◆ TASK BRIEF
All records that follow are to be copied exactly, with images omitted.

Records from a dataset
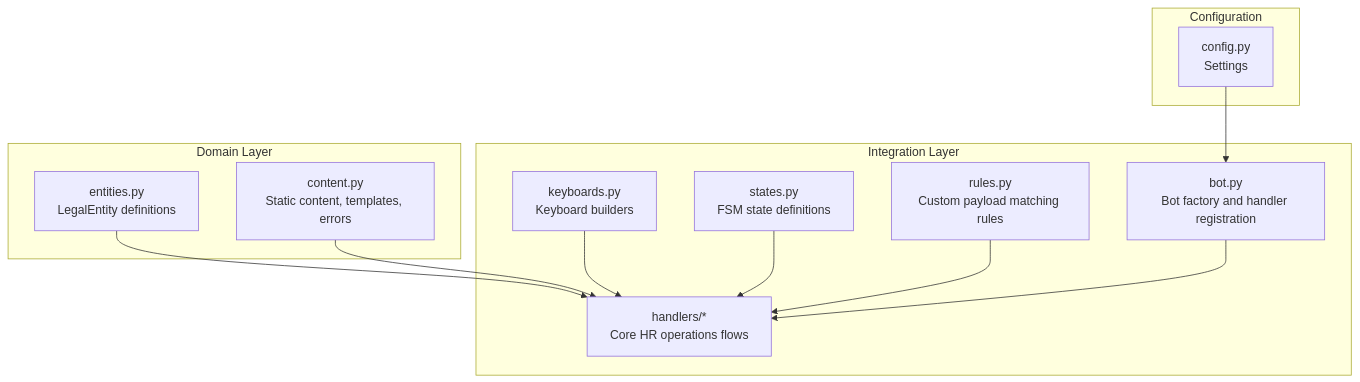
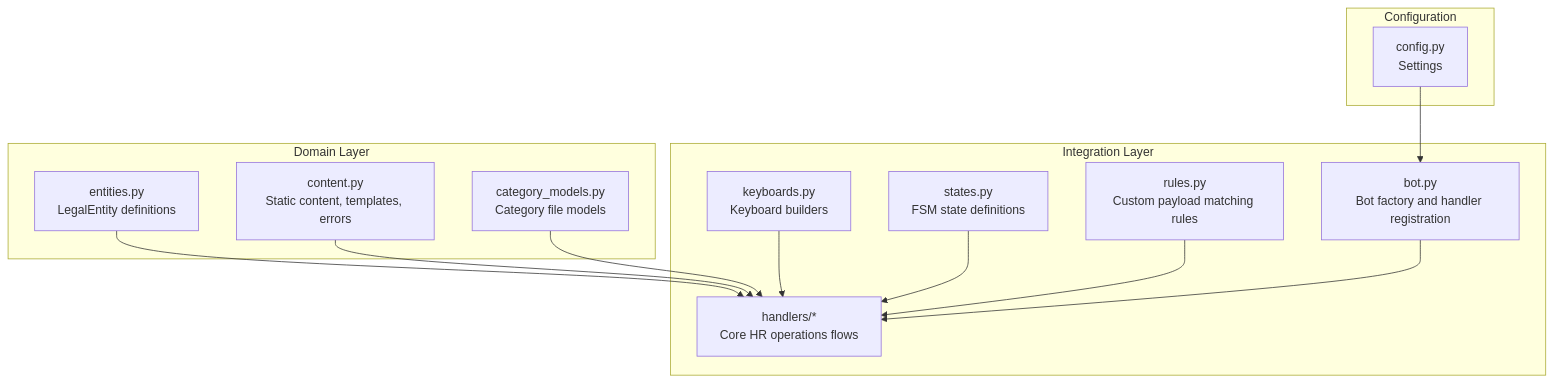
The first of 16 diagrams in .qoder/repowiki/en/content/VK Integration/Employment Lifecycle Management.md (ognelis/cafetera_hr_bot), drawn with Mermaid before and after one commit. The commit also changed other lines of this file and 14 other files, not shown here.

````diff
--- a/.qoder/repowiki/en/content/VK Integration/Employment Lifecycle Management.md
+++ b/.qoder/repowiki/en/content/VK Integration/Employment Lifecycle Management.md
@@ -51,24 +52,26 @@
 ```mermaid
 graph TB
 subgraph "Domain Layer"
 D1["entities.py<br/>LegalEntity definitions"]
 D2["content.py<br/>Static content, templates, errors"]
+D3["category_models.py<br/>Category file models"]
 end
 subgraph "Integration Layer"
 I1["bot.py<br/>Bot factory and handler registration"]
 I2["keyboards.py<br/>Keyboard builders"]
 I3["states.py<br/>FSM state definitions"]
 I4["handlers/*<br/>Core HR operations flows"]
 I5["rules.py<br/>Custom payload matching rules"]
 end
 subgraph "Configuration"
 C1["config.py<br/>Settings"]
 end
 D1 --> I4
 D2 --> I4
+D3 --> I4
 I2 --> I4
 I3 --> I4
 I5 --> I4
 I1 --> I4
 C1 --> I1
 ```
````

◆ SOLUTION BELOW
The first of 16 diagrams in .qoder/repowiki/en/content/VK Integration/Employment Lifecycle Management.md (ognelis/cafetera_hr_bot), drawn with Mermaid before and after one commit. The commit also changed other lines of this file and 14 other files, not shown here.

````diff
--- a/.qoder/repowiki/en/content/VK Integration/Employment Lifecycle Management.md
+++ b/.qoder/repowiki/en/content/VK Integration/Employment Lifecycle Management.md
@@ -51,24 +52,26 @@
 ```mermaid
 graph TB
 subgraph "Domain Layer"
 D1["entities.py<br/>LegalEntity definitions"]
 D2["content.py<br/>Static content, templates, errors"]
+D3["category_models.py<br/>Category file models"]
 end
 subgraph "Integration Layer"
 I1["bot.py<br/>Bot factory and handler registration"]
 I2["keyboards.py<br/>Keyboard builders"]
 I3["states.py<br/>FSM state definitions"]
 I4["handlers/*<br/>Core HR operations flows"]
 I5["rules.py<br/>Custom payload matching rules"]
 end
 subgraph "Configuration"
 C1["config.py<br/>Settings"]
 end
 D1 --> I4
 D2 --> I4
+D3 --> I4
 I2 --> I4
 I3 --> I4
 I5 --> I4
 I1 --> I4
 C1 --> I1
 ```
````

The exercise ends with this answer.